SOURCE INFORMATION
/---

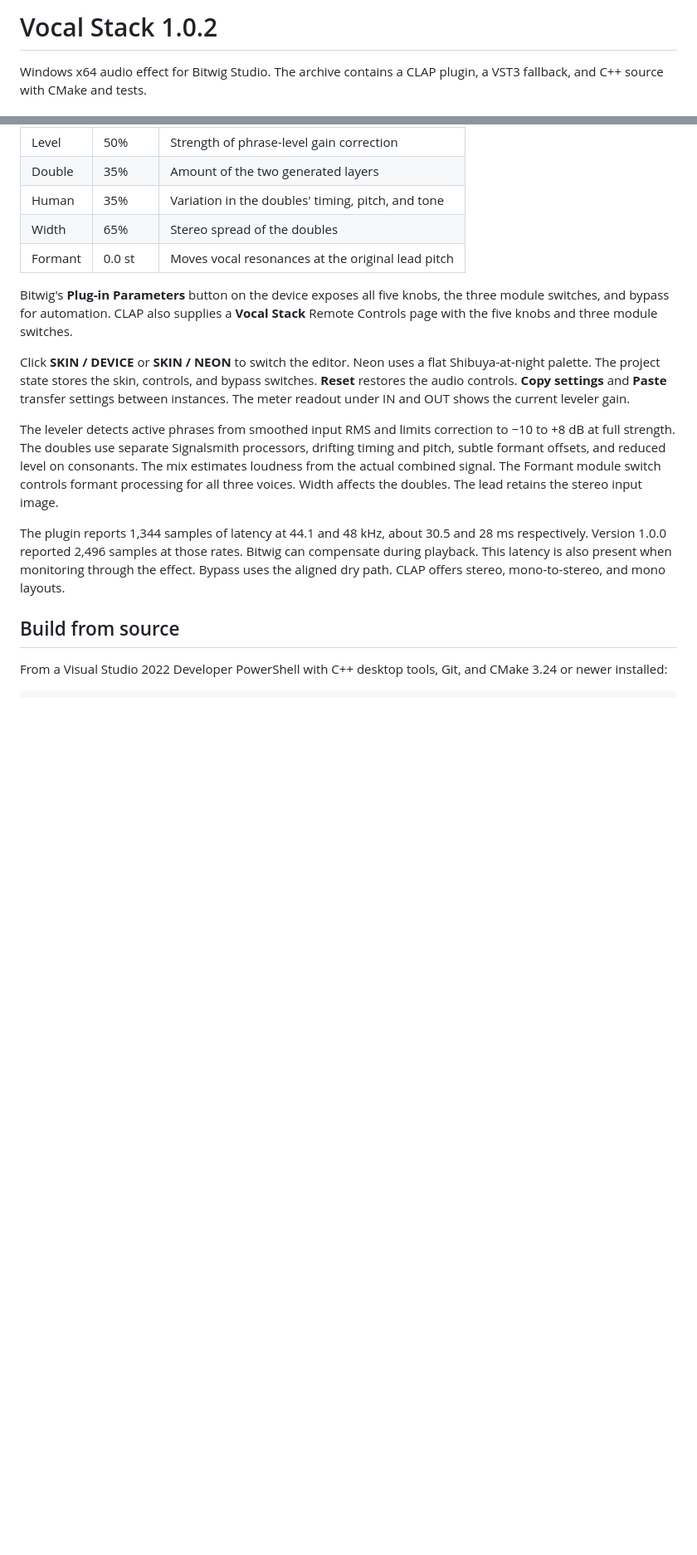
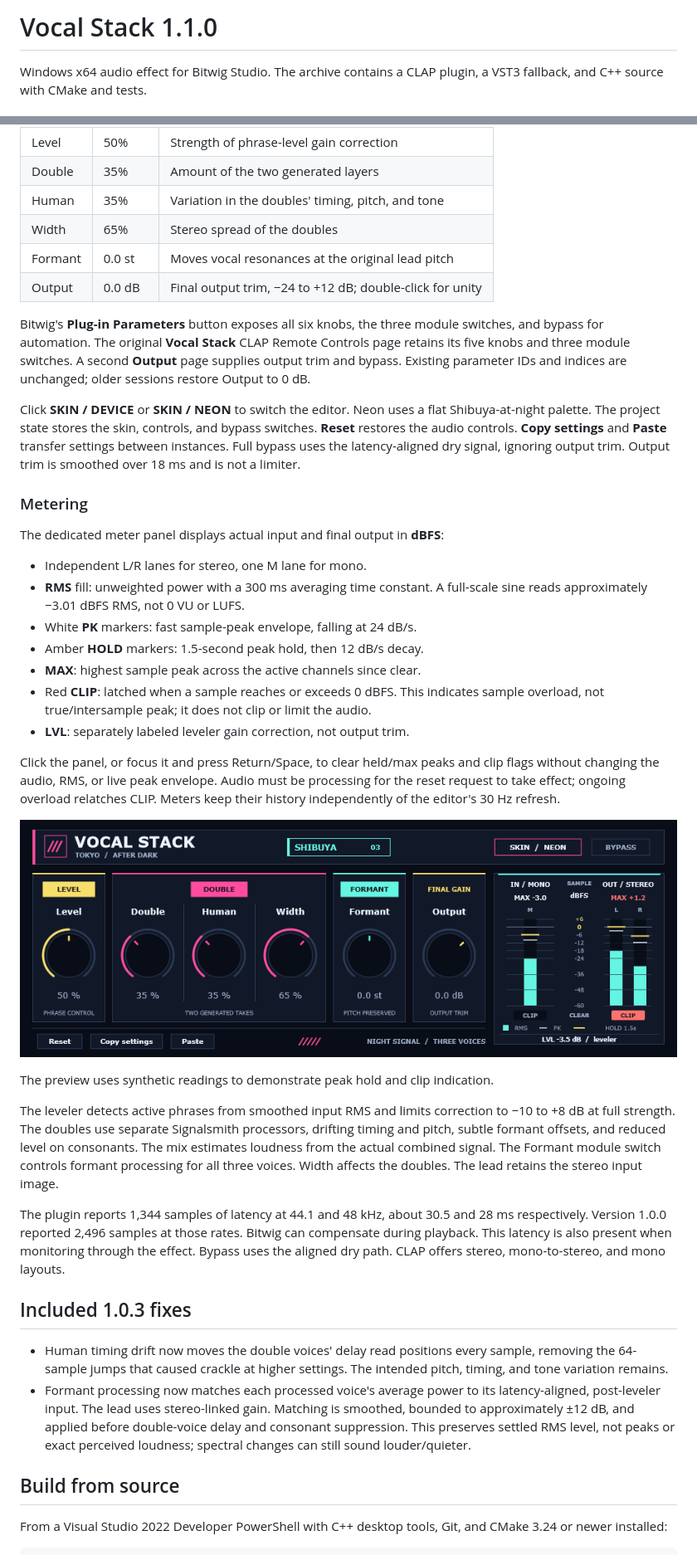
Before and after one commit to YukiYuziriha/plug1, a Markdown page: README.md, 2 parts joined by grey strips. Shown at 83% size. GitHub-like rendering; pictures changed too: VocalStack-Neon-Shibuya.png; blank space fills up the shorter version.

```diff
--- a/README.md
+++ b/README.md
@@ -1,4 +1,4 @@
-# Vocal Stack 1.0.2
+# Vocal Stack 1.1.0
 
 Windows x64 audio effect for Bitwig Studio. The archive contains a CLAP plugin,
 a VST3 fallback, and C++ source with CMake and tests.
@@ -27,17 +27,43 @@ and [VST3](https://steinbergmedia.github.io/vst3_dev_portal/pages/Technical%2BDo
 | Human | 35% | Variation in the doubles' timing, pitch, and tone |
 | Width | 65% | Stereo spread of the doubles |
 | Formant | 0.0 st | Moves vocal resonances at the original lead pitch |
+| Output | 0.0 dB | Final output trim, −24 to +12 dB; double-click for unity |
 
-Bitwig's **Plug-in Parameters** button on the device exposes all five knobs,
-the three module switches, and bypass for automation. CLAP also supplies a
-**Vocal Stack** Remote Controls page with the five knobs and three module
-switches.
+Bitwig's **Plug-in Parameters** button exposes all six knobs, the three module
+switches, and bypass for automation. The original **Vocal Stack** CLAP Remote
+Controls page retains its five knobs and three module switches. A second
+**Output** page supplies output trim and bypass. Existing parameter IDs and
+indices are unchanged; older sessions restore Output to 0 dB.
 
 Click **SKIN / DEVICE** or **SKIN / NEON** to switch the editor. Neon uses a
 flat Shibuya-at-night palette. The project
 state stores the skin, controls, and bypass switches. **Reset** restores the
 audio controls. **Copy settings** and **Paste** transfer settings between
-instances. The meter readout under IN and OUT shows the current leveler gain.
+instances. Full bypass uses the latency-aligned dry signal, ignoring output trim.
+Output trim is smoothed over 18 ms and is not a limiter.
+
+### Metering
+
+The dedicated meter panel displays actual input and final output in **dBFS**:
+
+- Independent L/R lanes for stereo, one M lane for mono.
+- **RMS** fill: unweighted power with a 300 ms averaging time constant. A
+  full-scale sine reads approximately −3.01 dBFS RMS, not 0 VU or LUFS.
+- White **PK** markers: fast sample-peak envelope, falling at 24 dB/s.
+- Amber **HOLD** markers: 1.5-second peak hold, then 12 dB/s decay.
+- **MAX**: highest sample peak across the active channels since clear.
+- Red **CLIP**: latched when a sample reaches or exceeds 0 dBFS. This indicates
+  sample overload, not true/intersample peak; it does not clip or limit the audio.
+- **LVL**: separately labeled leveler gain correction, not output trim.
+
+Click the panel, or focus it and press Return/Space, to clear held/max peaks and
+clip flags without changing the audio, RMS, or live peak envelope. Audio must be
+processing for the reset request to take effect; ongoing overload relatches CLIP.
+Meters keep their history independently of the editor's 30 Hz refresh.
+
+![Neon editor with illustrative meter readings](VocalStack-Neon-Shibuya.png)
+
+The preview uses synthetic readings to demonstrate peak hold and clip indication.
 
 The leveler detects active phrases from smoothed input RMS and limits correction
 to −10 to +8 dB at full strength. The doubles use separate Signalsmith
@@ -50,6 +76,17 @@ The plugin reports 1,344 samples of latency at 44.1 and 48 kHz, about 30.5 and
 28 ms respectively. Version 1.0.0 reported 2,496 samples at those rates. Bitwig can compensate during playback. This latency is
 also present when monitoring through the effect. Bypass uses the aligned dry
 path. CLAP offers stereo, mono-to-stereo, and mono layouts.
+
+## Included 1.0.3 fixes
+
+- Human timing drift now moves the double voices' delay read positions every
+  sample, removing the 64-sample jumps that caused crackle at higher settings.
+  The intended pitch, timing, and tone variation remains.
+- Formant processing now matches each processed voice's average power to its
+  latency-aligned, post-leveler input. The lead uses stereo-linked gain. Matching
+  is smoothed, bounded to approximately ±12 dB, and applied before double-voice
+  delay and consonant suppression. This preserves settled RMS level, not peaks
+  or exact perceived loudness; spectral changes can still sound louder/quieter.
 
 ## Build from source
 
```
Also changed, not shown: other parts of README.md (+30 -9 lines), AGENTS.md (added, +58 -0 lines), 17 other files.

\---
/---

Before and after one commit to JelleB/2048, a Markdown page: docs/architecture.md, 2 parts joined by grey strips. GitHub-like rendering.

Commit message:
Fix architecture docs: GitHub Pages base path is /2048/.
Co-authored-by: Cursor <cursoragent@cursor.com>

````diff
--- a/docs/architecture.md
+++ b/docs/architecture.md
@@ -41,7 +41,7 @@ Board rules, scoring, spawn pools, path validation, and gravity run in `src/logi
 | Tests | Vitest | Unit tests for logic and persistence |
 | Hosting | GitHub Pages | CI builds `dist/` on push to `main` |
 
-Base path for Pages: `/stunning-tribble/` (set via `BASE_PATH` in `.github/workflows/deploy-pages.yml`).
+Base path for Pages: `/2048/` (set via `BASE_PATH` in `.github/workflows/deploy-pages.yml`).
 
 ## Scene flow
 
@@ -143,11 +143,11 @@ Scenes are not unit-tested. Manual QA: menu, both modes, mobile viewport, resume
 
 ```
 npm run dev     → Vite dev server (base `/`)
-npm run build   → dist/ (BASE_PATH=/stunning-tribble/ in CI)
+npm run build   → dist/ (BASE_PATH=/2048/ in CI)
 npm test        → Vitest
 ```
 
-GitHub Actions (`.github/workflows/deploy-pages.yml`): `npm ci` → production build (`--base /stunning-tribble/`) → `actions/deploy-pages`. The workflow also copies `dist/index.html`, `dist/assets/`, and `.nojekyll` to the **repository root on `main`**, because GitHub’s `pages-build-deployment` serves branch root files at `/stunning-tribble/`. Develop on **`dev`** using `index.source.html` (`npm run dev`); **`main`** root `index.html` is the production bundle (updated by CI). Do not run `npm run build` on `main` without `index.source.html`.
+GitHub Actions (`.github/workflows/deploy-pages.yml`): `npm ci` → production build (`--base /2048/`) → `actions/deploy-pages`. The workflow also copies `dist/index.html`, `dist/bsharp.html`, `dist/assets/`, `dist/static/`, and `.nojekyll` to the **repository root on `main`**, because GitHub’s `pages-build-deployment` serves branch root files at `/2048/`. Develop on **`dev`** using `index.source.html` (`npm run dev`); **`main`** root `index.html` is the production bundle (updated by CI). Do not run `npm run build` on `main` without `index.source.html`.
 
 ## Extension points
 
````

\---

DESCRIPTION OF THE TASK
Could you show every line of the material that includes the string "automation"?

YOUR SOLUTION
-the three module switches, and bypass for automation. CLAP also supplies a
+switches, and bypass for automation. The original **Vocal Stack** CLAP Remote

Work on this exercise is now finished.